---------- PROVIDED RECORDS ----------

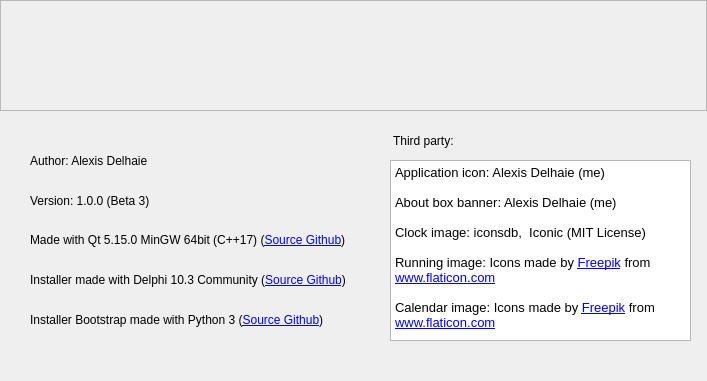
Old version of the form ui/aboutbox.ui in the repository alexlegarnd/Chronos.
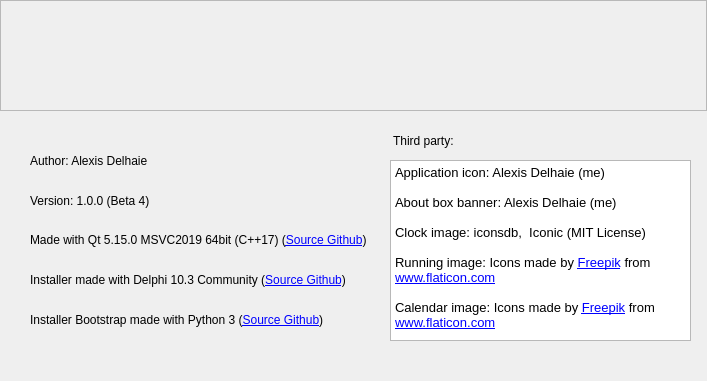
New version of the form. Icons and pictures are not drawn.

Commit message: Main window frameless + Switching to MSVC2019

```diff
--- a/ui/aboutbox.ui
+++ b/ui/aboutbox.ui
@@ -91,7 +91,7 @@
     <string notr="true">font-size: 12px;</string>
    </property>
    <property name="text">
-    <string>Version: 1.0.0 (Beta 3)</string>
+    <string>Version: 1.0.0 (Beta 4)</string>
    </property>
   </widget>
   <widget class="QLabel" name="label_3">
@@ -107,7 +107,7 @@
     <string notr="true">font-size: 12px;</string>
    </property>
    <property name="text">
-    <string>&lt;html&gt;&lt;head/&gt;&lt;body&gt;&lt;p&gt;Made with Qt 5.15.0 MinGW 64bit (C++17) (&lt;a href=&quot;https://github.com/alexlegarnd/Chronos&quot;&gt;&lt;span style=&quot; text-decoration: underline; color:#0000ff;&quot;&gt;Source Github&lt;/span&gt;&lt;/a&gt;)&lt;/p&gt;&lt;/body&gt;&lt;/html&gt;</string>
+    <string>&lt;html&gt;&lt;head/&gt;&lt;body&gt;&lt;p&gt;Made with Qt 5.15.0 MSVC2019 64bit (C++17) (&lt;a href=&quot;https://github.com/alexlegarnd/Chronos&quot;&gt;&lt;span style=&quot; text-decoration: underline; color:#0000ff;&quot;&gt;Source Github&lt;/span&gt;&lt;/a&gt;)&lt;/p&gt;&lt;/body&gt;&lt;/html&gt;</string>
    </property>
   </widget>
   <widget class="QTextEdit" name="textEdit">
```
Left out of the diff: 5 changed lines with no effect on the pictures. The commit also changes 5 other files.
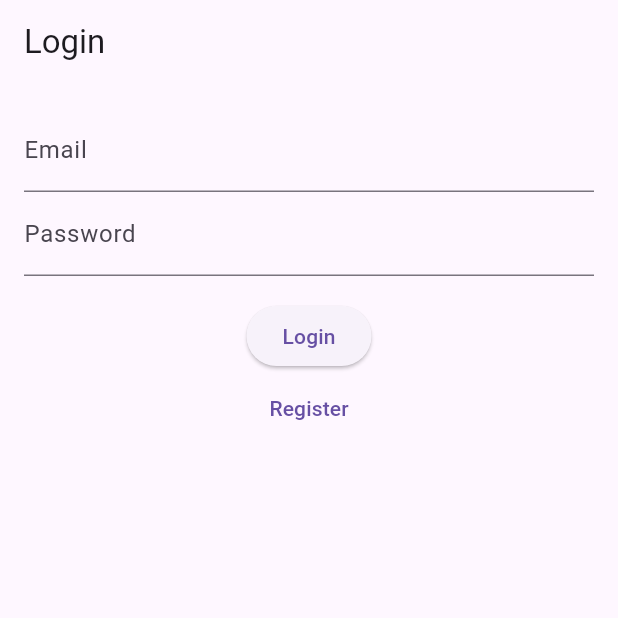
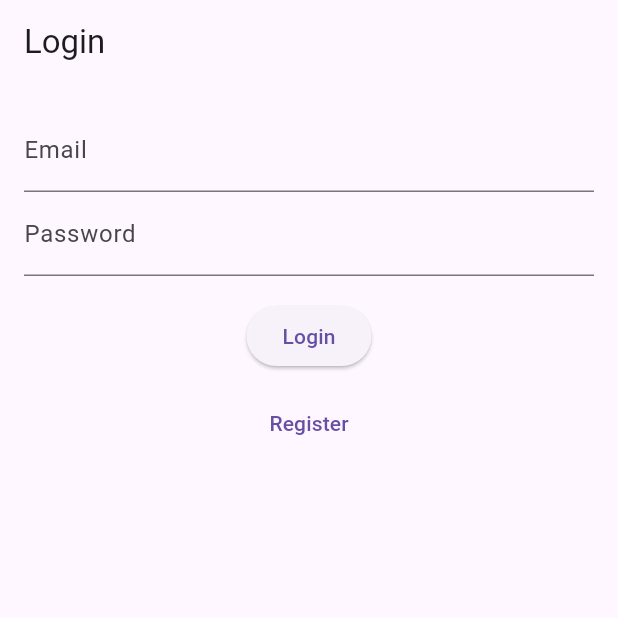
Before and after one commit to hokacristian/Moneva-App, a Flutter app: the screen it shows after launch, on a phone screen of 412 x 824 dp, the top half of it. Run offline on Flutter 3.47's test engine with Material 3 defaults, Android fonts, the phone set to English and light mode, and no system bars; our stand-ins replace flutter_dotenv, geolocator, image_picker, shared_preferences; accounts and stored records are empty.

Commit message:
feat : change inputform

```diff
--- a/lib/presentation/pages/auth/login_page.dart
+++ b/lib/presentation/pages/auth/login_page.dart
@@ -14,23 +14,52 @@ class LoginPage extends StatelessWidget {
       appBar: AppBar(title: Text('Login')),
       body: Padding(
         padding: const EdgeInsets.all(16.0),
-        child: Column(
+        child: Consumer<AuthProvider>(
+          builder: (context, authProvider, child) {
+            return Column(
               children: [
-            TextField(controller: emailController, decoration: InputDecoration(labelText: 'Email')),
-            TextField(controller: passwordController, decoration: InputDecoration(labelText: 'Password'), obscureText: true),
+                TextField(
+                  controller: emailController,
+                  decoration: InputDecoration(labelText: 'Email'),
+                  keyboardType: TextInputType.emailAddress,
+                ),
+                TextField(
+                  controller: passwordController,
+                  decoration: InputDecoration(labelText: 'Password'),
+                  obscureText: true,
+                ),
                 SizedBox(height: 16),
-            ElevatedButton(
-              onPressed: () async {
-                final authProvider = Provider.of<AuthProvider>(context, listen: false);
-                bool success = await authProvider.login(emailController.text, passwordController.text);
+
+                // Jika sedang loading, tampilkan loading indicator
+                authProvider.isLoading
+                    ? CircularProgressIndicator()
+                    : ElevatedButton(
+                        onPressed: authProvider.isLoading
+                            ? null
+                            : () async {
+                                final authProvider =
+                                    Provider.of<AuthProvider>(context, listen: false);
+
+                                bool success = await authProvider.login(
+                                  emailController.text,
+                                  passwordController.text,
+                                );
+
                                 if (success) {
-                  Navigator.pushReplacement(context, MaterialPageRoute(builder: (_) => MainScreen()));
+                                  Navigator.pushReplacement(
+                                    context,
+                                    MaterialPageRoute(builder: (_) => MainScreen()),
+                                  );
                                 } else {
-                  ScaffoldMessenger.of(context).showSnackBar(SnackBar(content: Text('Login failed')));
+                                  ScaffoldMessenger.of(context).showSnackBar(
+                                    SnackBar(content: Text('Login gagal: ${authProvider.errorMessage ?? "Terjadi kesalahan"}')),
+                                  );
                                 }
                               },
                         child: Text('Login'),
                       ),
+
+                SizedBox(height: 10),
                 TextButton(
                   onPressed: () => Navigator.push(
                     context,
@@ -38,8 +67,9 @@ class LoginPage extends StatelessWidget {
                   ),
                   child: Text('Register'),
                 ),
-
               ],
+            );
+          },
         ),
       ),
     );
--- a/lib/presentation/pages/form/detail_form_page.dart
+++ b/lib/presentation/pages/form/detail_form_page.dart
@@ -249,9 +249,9 @@ class _DetailFormPageState extends State<DetailFormPage> {
                           buildDetailRow(
                               "TDS (ppm)", "${formInput!["TDS"]} ppm"),
                           buildDetailRow(
-                              "TDS (ppm)", "${formInput!["EC"]} µS/cm"),
+                              "EC (µS/cm)", "${formInput!["EC"]} µS/cm"),
                           buildDetailRow(
-                              "TDS (ppm)", "${formInput!["ORP"]} mV"),
+                              "ORP (mV)", "${formInput!["ORP"]} mV"),
                           const SizedBox(height: 16),
                           if (formInput!["outcome"] != null) ...[
                             const Text("Outcome",
```
Also changed, not shown: lib/data/providers/auth_provider.dart (+2 -6 lines), lib/presentation/pages/dampak/editDampak_page.dart (+70 -26 lines), lib/presentation/pages/form/input_form_page.dart (+45 -21 lines). Lines whose indentation alone changed are shown as unchanged.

----------

- _TASK STATEMENT_
Among the entries above, find every line holding "class" and copy it.

- _EXPECTED OUTPUT_
   <widget class="QLabel" name="label_3">
   <widget class="QTextEdit" name="textEdit">
@@ -14,23 +14,52 @@ class LoginPage extends StatelessWidget {
@@ -38,8 +67,9 @@ class LoginPage extends StatelessWidget {
@@ -249,9 +249,9 @@ class _DetailFormPageState extends State<DetailFormPage> {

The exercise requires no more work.